#### PROBLEM REQUIREMENTS
Return each line of the records below that contains the word "those".

==== MATERIAL TO PROCESS ====

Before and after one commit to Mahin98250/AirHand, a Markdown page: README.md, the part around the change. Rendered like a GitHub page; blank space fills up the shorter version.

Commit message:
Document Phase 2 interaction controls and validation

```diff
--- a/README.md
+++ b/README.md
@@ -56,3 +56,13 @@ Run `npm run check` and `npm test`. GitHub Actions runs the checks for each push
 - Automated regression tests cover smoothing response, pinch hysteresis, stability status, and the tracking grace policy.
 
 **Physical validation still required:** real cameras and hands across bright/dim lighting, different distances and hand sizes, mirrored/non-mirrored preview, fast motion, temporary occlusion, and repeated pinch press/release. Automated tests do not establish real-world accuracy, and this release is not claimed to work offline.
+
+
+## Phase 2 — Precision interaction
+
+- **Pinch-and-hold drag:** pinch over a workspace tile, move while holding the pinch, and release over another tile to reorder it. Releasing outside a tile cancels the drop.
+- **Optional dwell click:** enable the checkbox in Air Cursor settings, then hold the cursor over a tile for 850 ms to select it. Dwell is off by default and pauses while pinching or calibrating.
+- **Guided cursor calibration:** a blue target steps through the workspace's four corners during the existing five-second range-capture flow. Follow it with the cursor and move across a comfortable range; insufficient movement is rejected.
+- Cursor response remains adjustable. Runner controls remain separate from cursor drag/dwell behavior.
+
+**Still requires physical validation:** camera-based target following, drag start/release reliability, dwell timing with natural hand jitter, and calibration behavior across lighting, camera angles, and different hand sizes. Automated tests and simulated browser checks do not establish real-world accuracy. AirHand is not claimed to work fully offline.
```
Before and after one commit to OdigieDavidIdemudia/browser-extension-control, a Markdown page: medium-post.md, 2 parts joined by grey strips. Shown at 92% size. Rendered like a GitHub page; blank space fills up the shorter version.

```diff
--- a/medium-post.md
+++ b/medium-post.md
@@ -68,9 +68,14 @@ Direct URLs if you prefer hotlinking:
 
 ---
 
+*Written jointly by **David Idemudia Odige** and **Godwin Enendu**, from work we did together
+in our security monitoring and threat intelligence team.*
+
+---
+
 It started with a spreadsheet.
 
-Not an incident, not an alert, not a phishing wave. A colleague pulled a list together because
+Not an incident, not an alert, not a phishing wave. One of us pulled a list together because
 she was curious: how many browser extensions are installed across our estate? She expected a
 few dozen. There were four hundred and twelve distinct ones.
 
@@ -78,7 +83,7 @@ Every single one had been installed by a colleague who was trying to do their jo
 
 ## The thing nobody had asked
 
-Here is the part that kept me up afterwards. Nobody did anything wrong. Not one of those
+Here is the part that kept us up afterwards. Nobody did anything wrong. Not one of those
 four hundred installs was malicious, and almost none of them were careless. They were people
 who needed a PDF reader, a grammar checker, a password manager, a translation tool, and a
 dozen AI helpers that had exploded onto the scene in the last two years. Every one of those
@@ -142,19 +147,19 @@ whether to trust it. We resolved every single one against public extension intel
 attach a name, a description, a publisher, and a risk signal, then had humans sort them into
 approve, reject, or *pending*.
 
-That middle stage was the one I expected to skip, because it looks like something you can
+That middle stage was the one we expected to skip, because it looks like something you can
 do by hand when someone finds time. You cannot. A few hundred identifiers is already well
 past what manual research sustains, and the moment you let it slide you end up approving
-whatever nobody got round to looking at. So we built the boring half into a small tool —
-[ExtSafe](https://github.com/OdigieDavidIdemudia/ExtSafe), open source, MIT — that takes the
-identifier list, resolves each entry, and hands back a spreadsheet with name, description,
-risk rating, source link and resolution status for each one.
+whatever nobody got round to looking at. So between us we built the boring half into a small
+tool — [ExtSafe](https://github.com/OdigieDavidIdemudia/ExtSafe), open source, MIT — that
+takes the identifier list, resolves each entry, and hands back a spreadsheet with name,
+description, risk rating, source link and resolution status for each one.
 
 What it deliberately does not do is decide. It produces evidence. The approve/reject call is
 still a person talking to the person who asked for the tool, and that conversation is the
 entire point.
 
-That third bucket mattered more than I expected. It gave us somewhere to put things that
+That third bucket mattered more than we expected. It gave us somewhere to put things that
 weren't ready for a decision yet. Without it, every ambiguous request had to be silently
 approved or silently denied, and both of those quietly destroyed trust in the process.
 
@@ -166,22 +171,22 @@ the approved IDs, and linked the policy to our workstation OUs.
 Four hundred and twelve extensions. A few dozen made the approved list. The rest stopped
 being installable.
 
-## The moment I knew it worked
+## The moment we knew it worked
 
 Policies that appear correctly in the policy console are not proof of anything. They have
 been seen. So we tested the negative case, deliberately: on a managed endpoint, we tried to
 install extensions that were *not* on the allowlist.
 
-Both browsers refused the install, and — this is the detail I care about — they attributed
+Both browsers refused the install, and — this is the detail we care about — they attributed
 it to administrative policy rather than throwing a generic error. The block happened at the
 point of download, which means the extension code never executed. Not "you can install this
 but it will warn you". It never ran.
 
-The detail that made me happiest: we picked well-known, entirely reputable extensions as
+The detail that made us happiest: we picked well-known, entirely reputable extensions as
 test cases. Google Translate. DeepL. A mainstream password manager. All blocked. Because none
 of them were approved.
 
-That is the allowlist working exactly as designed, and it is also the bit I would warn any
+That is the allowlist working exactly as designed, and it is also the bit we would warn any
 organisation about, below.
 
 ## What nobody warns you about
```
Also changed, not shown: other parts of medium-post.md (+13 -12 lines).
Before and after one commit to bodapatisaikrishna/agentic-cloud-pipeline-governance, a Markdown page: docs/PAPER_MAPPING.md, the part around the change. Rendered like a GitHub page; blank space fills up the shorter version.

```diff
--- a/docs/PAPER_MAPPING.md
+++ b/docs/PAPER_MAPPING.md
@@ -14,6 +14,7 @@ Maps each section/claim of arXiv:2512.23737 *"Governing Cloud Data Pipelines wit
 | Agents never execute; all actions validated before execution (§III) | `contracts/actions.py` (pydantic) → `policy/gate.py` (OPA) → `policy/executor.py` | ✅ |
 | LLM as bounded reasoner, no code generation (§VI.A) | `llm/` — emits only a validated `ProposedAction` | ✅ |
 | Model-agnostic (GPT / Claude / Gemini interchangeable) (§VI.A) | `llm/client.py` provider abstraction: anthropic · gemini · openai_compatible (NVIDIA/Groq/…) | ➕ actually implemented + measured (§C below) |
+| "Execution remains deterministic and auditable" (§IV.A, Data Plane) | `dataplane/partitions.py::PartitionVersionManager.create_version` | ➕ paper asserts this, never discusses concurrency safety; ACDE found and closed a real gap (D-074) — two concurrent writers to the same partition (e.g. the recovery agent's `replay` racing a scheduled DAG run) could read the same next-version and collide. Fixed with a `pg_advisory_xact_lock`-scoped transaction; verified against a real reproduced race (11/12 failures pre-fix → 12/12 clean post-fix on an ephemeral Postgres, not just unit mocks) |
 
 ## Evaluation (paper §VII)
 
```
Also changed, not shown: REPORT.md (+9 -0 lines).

====

#### SOLUTION TO THIS PROBLEM
-Here is the part that kept me up afterwards. Nobody did anything wrong. Not one of those
+Here is the part that kept us up afterwards. Nobody did anything wrong. Not one of those
 dozen AI helpers that had exploded onto the scene in the last two years. Every one of those
 approved or silently denied, and both of those quietly destroyed trust in the process.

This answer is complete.